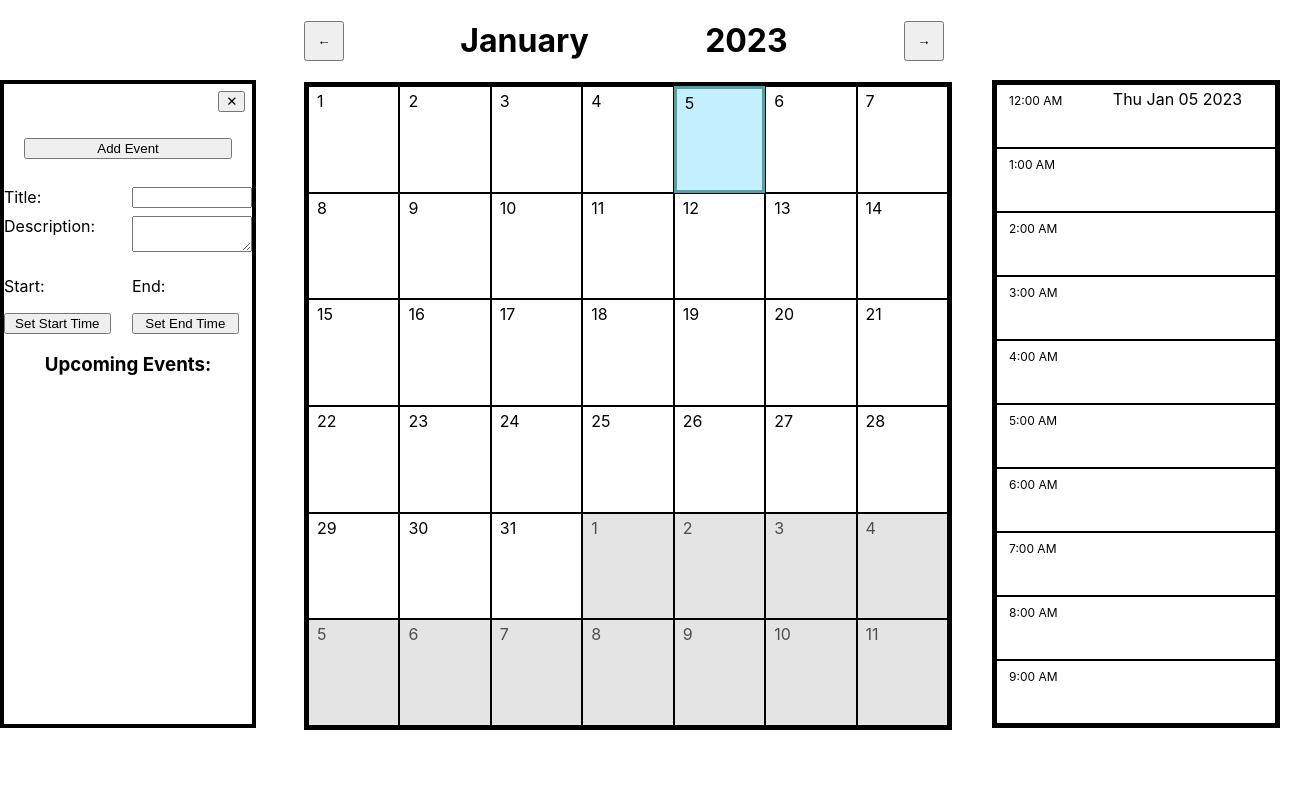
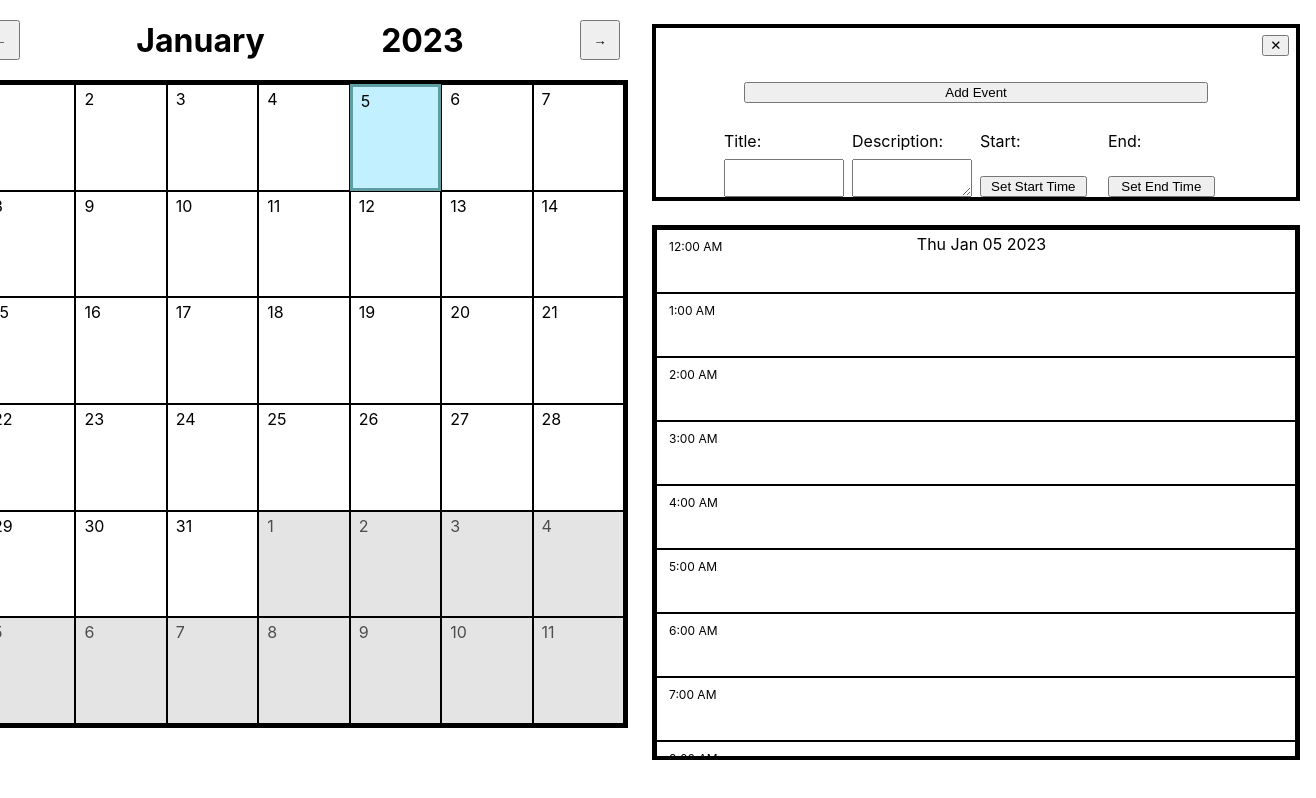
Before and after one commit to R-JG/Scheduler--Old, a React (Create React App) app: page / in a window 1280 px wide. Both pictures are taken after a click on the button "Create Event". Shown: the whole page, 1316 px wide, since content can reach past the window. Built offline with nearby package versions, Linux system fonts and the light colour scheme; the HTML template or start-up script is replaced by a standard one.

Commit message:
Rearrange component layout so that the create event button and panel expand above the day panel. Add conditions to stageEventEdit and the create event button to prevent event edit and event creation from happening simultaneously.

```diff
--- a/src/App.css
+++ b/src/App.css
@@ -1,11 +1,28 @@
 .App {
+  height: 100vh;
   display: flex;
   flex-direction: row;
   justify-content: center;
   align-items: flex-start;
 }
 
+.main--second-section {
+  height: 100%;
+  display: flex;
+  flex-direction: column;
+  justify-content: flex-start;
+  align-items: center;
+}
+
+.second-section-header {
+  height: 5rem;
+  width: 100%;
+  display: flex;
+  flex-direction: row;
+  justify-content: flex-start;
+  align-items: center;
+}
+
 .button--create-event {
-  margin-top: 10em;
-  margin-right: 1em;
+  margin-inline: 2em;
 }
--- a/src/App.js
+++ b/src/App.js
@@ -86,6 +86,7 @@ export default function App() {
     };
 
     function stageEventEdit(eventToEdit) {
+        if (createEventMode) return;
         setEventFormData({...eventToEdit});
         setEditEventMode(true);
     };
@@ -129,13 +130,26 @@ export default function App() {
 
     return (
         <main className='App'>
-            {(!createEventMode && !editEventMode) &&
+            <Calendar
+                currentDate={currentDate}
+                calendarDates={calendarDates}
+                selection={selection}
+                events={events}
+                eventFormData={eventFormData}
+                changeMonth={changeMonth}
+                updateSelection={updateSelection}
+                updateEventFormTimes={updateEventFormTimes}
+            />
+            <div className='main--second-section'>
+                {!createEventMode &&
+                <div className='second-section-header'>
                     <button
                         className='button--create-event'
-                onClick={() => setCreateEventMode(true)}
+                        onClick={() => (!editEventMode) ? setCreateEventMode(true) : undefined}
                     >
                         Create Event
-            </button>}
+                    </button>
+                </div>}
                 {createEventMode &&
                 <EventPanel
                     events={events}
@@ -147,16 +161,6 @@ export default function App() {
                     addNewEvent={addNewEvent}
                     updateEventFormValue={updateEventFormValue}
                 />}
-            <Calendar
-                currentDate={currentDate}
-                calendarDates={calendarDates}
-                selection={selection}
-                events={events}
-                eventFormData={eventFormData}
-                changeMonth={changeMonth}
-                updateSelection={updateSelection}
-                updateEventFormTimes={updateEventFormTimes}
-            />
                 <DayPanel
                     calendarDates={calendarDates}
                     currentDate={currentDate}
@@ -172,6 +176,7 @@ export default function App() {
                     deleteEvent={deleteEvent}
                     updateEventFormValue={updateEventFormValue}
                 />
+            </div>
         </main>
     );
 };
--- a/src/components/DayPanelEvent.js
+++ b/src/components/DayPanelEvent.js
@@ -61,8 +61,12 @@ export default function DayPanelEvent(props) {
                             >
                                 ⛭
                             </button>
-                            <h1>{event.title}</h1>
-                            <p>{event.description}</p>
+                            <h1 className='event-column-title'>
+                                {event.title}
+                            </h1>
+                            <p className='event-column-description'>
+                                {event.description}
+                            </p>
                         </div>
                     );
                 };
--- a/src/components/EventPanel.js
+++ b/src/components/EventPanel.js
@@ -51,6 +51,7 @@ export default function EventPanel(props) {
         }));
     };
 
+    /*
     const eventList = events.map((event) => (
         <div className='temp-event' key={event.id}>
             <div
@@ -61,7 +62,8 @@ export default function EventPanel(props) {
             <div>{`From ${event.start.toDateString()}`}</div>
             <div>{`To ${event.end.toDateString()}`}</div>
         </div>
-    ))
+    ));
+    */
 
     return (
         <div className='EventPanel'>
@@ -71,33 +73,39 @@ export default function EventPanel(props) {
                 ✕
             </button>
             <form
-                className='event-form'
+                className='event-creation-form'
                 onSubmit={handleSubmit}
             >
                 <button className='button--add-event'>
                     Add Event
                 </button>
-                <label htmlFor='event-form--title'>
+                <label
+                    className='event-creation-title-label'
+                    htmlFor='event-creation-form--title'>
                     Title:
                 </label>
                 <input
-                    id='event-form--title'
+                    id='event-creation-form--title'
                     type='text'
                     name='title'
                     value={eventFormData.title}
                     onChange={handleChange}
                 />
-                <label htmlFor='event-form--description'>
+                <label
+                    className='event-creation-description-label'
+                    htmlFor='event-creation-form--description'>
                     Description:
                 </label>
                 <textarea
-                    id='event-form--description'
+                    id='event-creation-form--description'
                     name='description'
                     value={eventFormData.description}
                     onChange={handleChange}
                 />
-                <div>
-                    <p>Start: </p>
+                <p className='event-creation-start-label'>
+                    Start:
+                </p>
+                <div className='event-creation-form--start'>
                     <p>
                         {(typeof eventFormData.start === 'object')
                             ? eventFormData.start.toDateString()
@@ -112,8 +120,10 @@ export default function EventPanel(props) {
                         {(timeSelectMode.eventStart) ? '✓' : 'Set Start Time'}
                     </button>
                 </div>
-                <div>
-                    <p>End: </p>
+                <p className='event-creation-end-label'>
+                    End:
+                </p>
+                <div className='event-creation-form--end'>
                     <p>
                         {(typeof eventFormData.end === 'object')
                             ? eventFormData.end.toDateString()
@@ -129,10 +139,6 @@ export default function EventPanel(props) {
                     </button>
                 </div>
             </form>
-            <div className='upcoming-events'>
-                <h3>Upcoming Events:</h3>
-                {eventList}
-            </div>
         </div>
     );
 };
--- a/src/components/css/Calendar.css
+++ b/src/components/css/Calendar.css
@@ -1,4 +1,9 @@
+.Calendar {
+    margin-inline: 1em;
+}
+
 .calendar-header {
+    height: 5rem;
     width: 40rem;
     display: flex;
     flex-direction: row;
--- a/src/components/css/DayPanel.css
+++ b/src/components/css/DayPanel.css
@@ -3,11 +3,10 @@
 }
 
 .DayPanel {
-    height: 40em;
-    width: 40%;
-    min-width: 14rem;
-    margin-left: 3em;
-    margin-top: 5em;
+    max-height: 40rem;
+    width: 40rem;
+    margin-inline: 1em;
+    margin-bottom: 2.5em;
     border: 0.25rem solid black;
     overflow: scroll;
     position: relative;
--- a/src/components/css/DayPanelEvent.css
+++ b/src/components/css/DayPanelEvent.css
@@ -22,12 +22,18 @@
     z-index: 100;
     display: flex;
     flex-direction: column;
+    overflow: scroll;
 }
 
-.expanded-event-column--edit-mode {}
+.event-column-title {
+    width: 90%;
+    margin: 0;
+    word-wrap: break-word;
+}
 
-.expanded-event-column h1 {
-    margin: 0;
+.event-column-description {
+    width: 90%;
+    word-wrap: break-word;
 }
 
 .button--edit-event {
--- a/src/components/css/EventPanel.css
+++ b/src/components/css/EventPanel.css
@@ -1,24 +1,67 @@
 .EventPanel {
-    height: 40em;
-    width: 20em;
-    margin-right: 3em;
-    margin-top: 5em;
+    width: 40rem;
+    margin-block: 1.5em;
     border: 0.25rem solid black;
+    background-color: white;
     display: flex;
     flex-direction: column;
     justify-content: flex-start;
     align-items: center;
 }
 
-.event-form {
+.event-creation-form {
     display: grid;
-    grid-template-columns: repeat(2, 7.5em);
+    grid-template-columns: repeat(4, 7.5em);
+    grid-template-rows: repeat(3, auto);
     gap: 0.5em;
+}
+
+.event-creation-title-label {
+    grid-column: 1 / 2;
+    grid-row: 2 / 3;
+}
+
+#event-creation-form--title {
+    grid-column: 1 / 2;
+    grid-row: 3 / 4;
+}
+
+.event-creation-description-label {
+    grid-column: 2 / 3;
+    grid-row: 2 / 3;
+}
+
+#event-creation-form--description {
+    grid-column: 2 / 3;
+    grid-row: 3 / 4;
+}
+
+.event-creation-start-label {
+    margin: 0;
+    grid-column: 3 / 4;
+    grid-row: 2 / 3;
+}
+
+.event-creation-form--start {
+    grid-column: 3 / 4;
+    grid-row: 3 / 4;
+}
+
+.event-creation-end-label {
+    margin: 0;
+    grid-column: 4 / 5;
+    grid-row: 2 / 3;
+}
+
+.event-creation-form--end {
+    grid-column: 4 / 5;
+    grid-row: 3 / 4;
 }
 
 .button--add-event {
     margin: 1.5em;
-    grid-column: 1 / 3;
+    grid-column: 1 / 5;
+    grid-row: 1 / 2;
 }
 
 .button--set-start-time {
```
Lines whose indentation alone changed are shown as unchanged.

Activity →
Of all the lines in the data above, show only those that hold the word "props".

Expected output →
@@ -61,8 +61,12 @@ export default function DayPanelEvent(props) {
@@ -51,6 +51,7 @@ export default function EventPanel(props) {
@@ -61,7 +62,8 @@ export default function EventPanel(props) {
@@ -71,33 +73,39 @@ export default function EventPanel(props) {
@@ -112,8 +120,10 @@ export default function EventPanel(props) {
@@ -129,10 +139,6 @@ export default function EventPanel(props) {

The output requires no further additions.